»»

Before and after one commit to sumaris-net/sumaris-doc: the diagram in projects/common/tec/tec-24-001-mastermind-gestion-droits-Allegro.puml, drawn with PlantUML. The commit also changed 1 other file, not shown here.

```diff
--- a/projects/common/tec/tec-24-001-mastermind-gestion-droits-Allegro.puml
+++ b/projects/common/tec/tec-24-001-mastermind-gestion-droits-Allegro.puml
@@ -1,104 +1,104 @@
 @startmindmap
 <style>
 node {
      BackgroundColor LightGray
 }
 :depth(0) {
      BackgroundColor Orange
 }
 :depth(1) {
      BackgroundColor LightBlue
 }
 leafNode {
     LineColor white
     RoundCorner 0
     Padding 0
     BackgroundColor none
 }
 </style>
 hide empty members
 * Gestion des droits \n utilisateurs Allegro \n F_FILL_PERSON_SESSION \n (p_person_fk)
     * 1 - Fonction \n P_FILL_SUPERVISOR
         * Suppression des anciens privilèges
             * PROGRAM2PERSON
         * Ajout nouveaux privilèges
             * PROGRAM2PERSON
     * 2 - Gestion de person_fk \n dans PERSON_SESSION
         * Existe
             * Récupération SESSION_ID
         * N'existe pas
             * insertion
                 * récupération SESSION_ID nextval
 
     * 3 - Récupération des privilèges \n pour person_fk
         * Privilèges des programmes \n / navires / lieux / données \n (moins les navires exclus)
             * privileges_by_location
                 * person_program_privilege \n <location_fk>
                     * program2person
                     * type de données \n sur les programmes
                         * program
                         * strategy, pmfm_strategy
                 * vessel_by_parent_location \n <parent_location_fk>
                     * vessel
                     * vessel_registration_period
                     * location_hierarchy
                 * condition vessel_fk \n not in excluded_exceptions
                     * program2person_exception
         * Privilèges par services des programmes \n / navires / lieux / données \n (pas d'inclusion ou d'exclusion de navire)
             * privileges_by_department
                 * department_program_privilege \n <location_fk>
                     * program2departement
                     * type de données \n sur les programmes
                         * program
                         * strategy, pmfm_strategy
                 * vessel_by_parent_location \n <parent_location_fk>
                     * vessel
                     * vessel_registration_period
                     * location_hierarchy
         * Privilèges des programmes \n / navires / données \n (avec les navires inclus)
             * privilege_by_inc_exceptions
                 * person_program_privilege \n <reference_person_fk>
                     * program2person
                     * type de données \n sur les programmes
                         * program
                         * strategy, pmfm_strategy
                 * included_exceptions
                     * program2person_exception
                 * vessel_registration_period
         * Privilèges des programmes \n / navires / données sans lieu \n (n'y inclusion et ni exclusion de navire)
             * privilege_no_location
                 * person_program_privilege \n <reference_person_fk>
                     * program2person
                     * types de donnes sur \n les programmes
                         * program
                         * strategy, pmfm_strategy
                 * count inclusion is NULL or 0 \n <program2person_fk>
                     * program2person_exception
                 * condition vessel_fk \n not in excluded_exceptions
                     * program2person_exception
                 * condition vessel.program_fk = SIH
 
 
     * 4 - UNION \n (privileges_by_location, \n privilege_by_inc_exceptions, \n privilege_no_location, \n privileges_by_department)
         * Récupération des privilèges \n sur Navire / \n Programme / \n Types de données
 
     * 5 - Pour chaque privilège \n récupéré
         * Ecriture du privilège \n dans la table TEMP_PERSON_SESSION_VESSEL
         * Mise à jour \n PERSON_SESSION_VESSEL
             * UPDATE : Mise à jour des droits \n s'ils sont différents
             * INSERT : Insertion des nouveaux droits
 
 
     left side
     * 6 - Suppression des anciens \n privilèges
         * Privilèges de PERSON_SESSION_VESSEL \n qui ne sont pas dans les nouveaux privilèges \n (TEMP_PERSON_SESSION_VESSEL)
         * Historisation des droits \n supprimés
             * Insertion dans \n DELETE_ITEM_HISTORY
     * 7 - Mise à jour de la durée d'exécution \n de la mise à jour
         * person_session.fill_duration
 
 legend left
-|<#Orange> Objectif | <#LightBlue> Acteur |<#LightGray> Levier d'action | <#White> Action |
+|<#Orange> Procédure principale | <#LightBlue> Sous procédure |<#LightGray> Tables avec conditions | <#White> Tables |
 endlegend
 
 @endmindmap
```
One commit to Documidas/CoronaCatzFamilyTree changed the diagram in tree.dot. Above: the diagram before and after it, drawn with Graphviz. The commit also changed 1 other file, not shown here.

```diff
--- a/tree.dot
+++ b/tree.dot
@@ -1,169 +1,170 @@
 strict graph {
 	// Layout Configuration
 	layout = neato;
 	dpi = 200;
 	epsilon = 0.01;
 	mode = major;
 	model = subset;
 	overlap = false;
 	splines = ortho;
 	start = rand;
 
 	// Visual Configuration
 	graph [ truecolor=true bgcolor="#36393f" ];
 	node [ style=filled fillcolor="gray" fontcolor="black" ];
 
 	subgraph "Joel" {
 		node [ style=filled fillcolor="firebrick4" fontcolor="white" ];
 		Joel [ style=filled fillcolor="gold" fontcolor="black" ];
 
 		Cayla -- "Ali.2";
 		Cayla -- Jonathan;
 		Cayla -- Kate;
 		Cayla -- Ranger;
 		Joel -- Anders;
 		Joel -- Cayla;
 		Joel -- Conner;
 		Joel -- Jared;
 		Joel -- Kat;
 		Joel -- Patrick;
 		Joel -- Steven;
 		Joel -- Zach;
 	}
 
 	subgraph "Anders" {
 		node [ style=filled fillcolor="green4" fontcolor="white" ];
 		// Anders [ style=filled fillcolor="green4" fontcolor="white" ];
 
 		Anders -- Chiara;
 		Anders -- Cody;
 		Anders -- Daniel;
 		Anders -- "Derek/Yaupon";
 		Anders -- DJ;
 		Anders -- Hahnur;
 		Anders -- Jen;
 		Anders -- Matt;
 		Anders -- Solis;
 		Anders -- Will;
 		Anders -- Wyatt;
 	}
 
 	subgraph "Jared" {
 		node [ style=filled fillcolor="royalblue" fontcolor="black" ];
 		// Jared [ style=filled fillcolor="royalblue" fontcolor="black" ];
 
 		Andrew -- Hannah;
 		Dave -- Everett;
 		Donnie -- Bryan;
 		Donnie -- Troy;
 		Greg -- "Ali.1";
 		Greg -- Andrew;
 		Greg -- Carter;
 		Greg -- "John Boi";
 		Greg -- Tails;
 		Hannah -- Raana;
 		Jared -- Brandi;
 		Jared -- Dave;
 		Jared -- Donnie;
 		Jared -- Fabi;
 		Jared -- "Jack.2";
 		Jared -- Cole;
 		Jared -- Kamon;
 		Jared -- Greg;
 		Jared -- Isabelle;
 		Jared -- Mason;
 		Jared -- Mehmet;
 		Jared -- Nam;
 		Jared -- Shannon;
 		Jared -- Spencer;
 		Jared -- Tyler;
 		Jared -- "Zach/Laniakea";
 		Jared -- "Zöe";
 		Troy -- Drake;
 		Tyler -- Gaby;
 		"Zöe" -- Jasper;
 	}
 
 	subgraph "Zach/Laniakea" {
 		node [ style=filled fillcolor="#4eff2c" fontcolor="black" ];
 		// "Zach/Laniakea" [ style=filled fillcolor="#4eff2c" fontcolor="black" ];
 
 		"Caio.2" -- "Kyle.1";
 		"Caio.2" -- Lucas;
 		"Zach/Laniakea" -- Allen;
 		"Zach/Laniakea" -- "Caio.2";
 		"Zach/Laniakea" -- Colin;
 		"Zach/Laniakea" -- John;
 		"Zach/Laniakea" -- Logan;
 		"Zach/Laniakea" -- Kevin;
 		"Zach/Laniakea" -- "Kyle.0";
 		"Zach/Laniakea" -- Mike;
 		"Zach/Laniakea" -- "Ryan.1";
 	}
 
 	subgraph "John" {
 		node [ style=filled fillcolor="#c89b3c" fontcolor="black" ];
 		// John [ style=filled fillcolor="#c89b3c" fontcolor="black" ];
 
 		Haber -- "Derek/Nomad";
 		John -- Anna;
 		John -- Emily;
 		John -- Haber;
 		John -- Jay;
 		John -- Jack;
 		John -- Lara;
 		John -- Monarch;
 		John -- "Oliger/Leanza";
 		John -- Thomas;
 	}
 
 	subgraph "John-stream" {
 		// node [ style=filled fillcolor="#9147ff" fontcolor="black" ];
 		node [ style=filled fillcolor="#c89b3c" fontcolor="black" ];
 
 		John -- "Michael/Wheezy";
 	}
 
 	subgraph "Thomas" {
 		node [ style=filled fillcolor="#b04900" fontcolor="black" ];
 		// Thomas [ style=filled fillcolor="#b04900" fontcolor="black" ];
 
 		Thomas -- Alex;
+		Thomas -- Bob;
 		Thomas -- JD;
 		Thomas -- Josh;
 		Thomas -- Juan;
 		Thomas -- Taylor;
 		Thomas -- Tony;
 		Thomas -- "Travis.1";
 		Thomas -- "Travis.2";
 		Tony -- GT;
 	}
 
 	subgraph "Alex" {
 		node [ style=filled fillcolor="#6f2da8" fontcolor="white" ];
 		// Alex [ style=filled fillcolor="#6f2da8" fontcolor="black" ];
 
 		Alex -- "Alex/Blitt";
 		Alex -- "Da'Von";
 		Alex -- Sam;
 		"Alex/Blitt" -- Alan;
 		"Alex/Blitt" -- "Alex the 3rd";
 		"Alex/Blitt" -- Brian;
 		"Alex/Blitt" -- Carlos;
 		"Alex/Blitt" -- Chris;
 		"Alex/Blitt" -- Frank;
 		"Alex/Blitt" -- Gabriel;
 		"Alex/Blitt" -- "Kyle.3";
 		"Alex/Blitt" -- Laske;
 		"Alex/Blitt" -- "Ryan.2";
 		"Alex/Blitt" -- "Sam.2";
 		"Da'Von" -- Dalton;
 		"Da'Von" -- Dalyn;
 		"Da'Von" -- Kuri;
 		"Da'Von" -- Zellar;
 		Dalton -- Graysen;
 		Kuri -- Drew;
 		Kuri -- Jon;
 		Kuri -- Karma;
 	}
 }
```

««

- **Work item**:
Go through the listing above and return every line where the word "other" occurs.

- **Result for this task**:
Before and after one commit to sumaris-net/sumaris-doc: the diagram in projects/common/tec/tec-24-001-mastermind-gestion-droits-Allegro.puml, drawn with PlantUML. The commit also changed 1 other file, not shown here.
One commit to Documidas/CoronaCatzFamilyTree changed the diagram in tree.dot. Above: the diagram before and after it, drawn with Graphviz. The commit also changed 1 other file, not shown here.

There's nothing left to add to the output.